San Jose Mercury News/St. Louis Post Dispatch, Jul. 3, 1996
Filegate Can't Be Compared to Crimes of Watergate
Repeated incessantly in the echo chamber of conservative punditry, a myth can be fabricated and marketed nationwide almost overnight.
It happened recently when millions of Americans were bombarded with the latest fable: "Filegate" is equivalent to Watergate.
Behind the comparison is a purported fact perpetually served up: that the two Clinton employees who obtained FBI files committed the same crime as Watergate convict Charles Colson.

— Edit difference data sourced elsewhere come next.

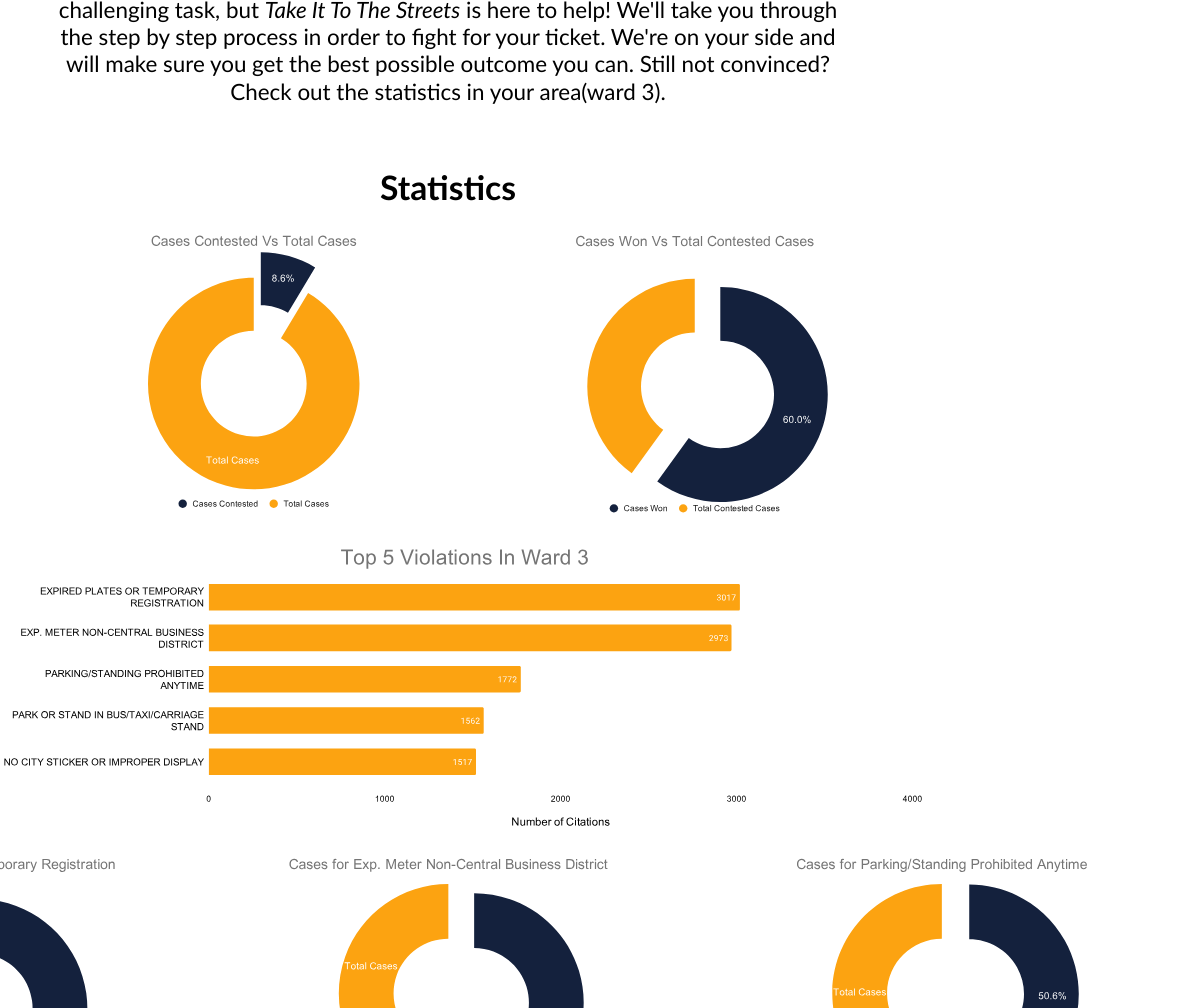
Repository: rdass1/COM421-FinalProject
Page: Website/index.html
The author's editor kept a copy of each file at every save. The page is drawn from the files as they stood at one save, then again after the next save.
The browser window is 1280 px wide. The page is 1698 px wide, so the pictures cover 1698 px, including what lies to the right of the window. The pictures show the part of the page from y = 706 to 2146 px (the page is 2927 px tall before and 2986 px after), at 70% of full size.

Above is the page before, as saved 2021-05-12 05:14:12.
Console error: TypeError: Cannot read properties of undefined (reading 'style')

After the next save:
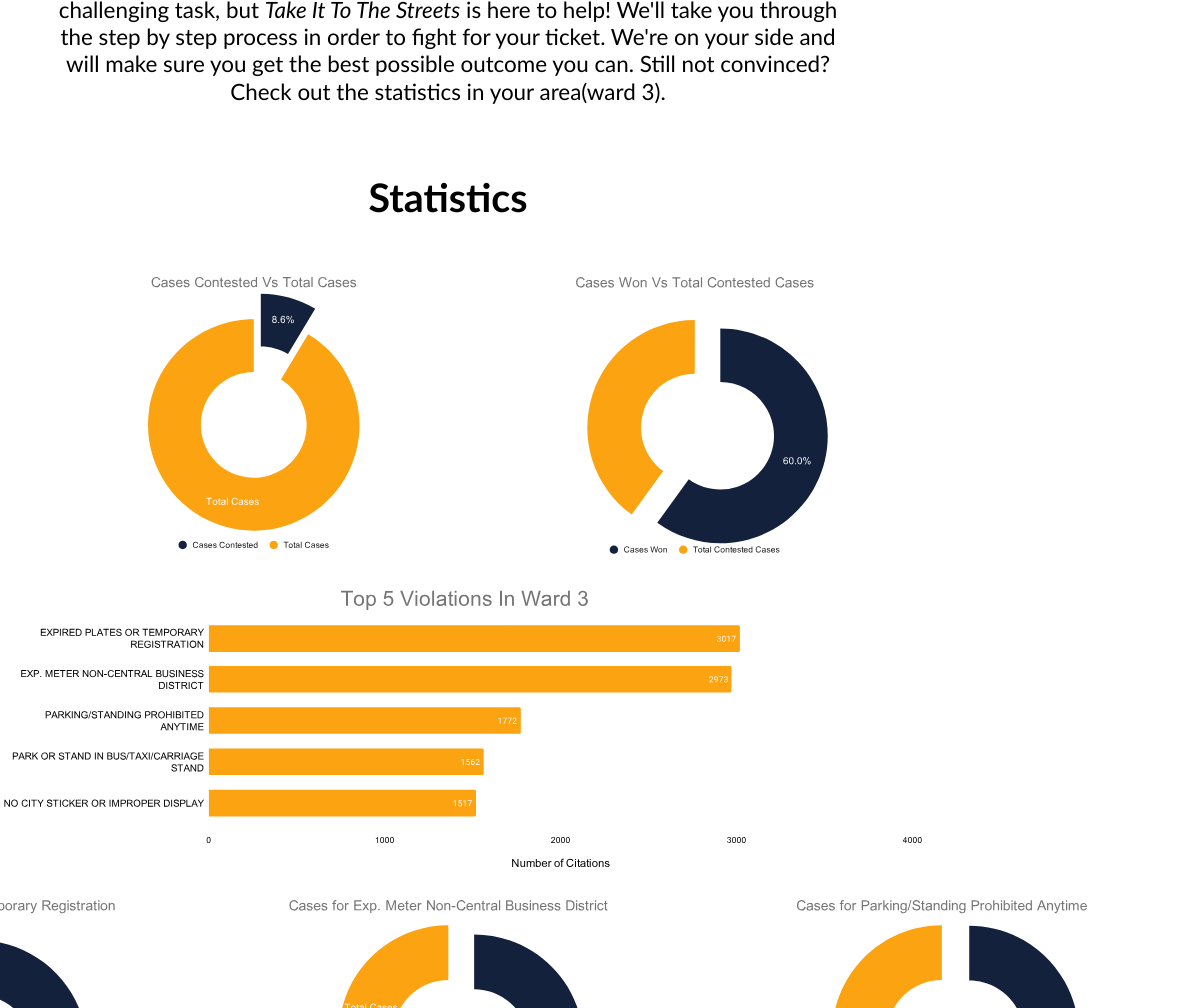
Saved 6 s later.
--- a/Website/css/index.css
+++ b/Website/css/index.css
@@ -199,7 +199,7 @@ html{
 
 }
 
-h3{
+#resources h3{
     text-align: center;
     font-size: 3rem;
     margin-bottom:15px;
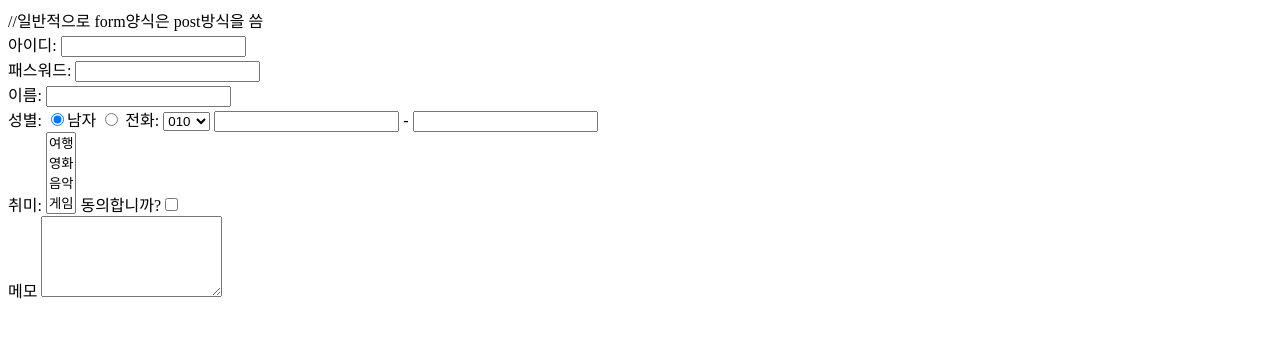
Repository: ProSleeper/itwill
Page: http://localhost/study/day1/test2.jsp
The author's editor kept a copy of each file at every save. The page is drawn from the files as they stood at one save, then again after the next save.
The browser window is 1280 px wide. The pictures show the whole page.
The page is served by Tomcat 9.

Above is the page before, as saved 2022-07-18 02:12:48.

After the next save:
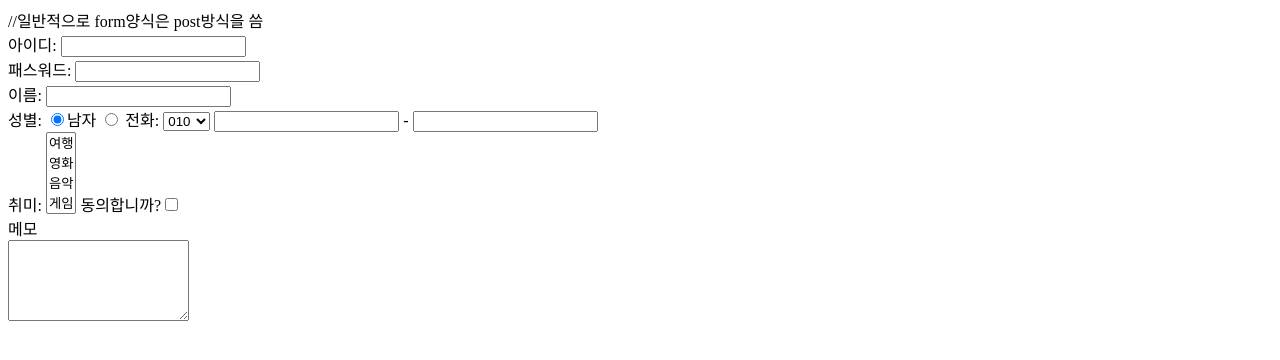
Saved 13 s later.
--- a/study/WebContent/day1/test2.jsp
+++ b/study/WebContent/day1/test2.jsp
@@ -29,8 +29,10 @@
 			<option value="음악">음악</option>
 			<option value="게임">게임</option>
 
-		</select> 동의합니까?<input type="checkbox" name="agreeChk" value="Y"><br />
-		메모
+		</select>
+		동의합니까?<input type="checkbox" name="agreeChk" value="Y"><br />
+
+		메모<br/>
 		<textarea rows="5" cols="20" name="memo"></textarea>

The myth is launched. Cal Thomas started it all in his syndicated column, published June 27 in the Post-Dispatch, which featured an interview with Colson, a self-described "born-again Christian," who used to describe himself as Nixon's chief "hatchet man."
It seemed as if the old, non-believing, Ninth-Commandment-breaking Colson made a reappearance in Thomas' column. According to Thomas, "Colson called to ask me if I remembered what got him a one-to-three year prison sentence" - and then Colson provided this answer: "They got me for taking one FBI file and giving it to a reporter."
Colson went on to express indignation over the "brazen" and "frightening" Clinton administration staff members who obtained the FBI files. "People ought to be marching in the streets over that," said the former foe of street protests.
The myth gathers steam. Tony Snow picked up the thread - half of it, at least - in his syndicated column: "Columnist Cal Thomas notes that Charles Colson got a prison sentence for obtaining one FBI file." No mention of Colson disseminating any files.
The myth rockets across the country, propelled by dozens of media voices. "Does anybody know why Chuck Colson went to jail?" bellowed talk show behemoth Rush Limbaugh. "He looked at unauthorized FBI files . . . It's in the latest Cal Thomas column. Colson's reminding everyone that he went to jail for what's going on in Washington today."
On "Larry King Live," Rep. Newt Gingrich asserted that Colson "went to jail for having one file." Washington Times Editor Wes Pruden declared that Colson "went to jail for having one file." The senior columnist for the Dallas Morning News wrote: "Tricky Dick Nixon's guys did pen time for misusing just one FBI file."
Told enough times, a fairy tale begins to sound almost true.
But in fact, the criminal activities that put Colson behind bars involved far more than a single file.
As White House special counsel, Colson was one of Nixon's closest and dirtiest political operatives, a man who'd "walk over his grandmother" to get Nixon reelected. It was Colson who brought to the White House - and supervised - E. Howard Hunt, the ex-CIA agent behind the break-in at Democratic headquarters in the Watergate complex.
Newsweek wrote in June 1974 of "the omnipresence of (Colson's) fingerprints across the whole range of Watergate scandals."
"Colson would do anything," Nixon said, as recorded on the White House tapes. Soon after presidential candidate George Wallace was shot, Colson and Nixon hatched a failed plan to have Hunt plant Democratic literature inside the gunman's apartment - "to damage McGovern," in Nixon's taped words.
Colson played a big role in compiling the White House "Enemies List" targeting Nixon critics for federal reprisals. Two White House staffers told investigators that Colson once suggested setting fire to the Brookings Institution, a think tank, to hide a search for documents there.
Colson was ultimately indicted for conspiracy in the burglary of the psychiatrist of Dan Ellsberg, the Vietnam War whistleblower. He was also indicted for conspiracy and obstruction of justice in the cover-up of the Watergate break-in. If convicted at these two trials, he faced years behind bars.
The Watergate special prosecutor was also investigating Colson's role in obtaining or covering up suspicious campaign pledges from corporate interests (ITT in one case, dairy farmers in another) that had received favors from Nixon's White House.
But Colson, the consummate political fixer, was able to stop those indictments and inquiries by cutting a deal with prosecutors (that's when he announced his religious rebirth) - and agreeing to testify against co-conspirators, one of whom was Nixon.
The deal let Colson plead guilty to a single felony count: "obstruction of justice" in the Ellsberg case by conspiring to disseminate derogatory material about Ellsberg. He ultimately served seven months in prison and was disbarred.
To say that Colson went to prison because he obtained (or misused) one FBI file is like saying the bloody gangster Al Capone went to prison because be was a tax cheat.
Colson was a Watergate criminal of the highest order, and of Nixon's inner circle. Comparing him to today's low-level "Filegate" operatives is inaccurate and absurd.
Even more absurd is the implication that Filegate is on a par with Watergate - a conspiracy that involved burglaries, bribes, spying, wiretaps, forgeries and other serious political crimes.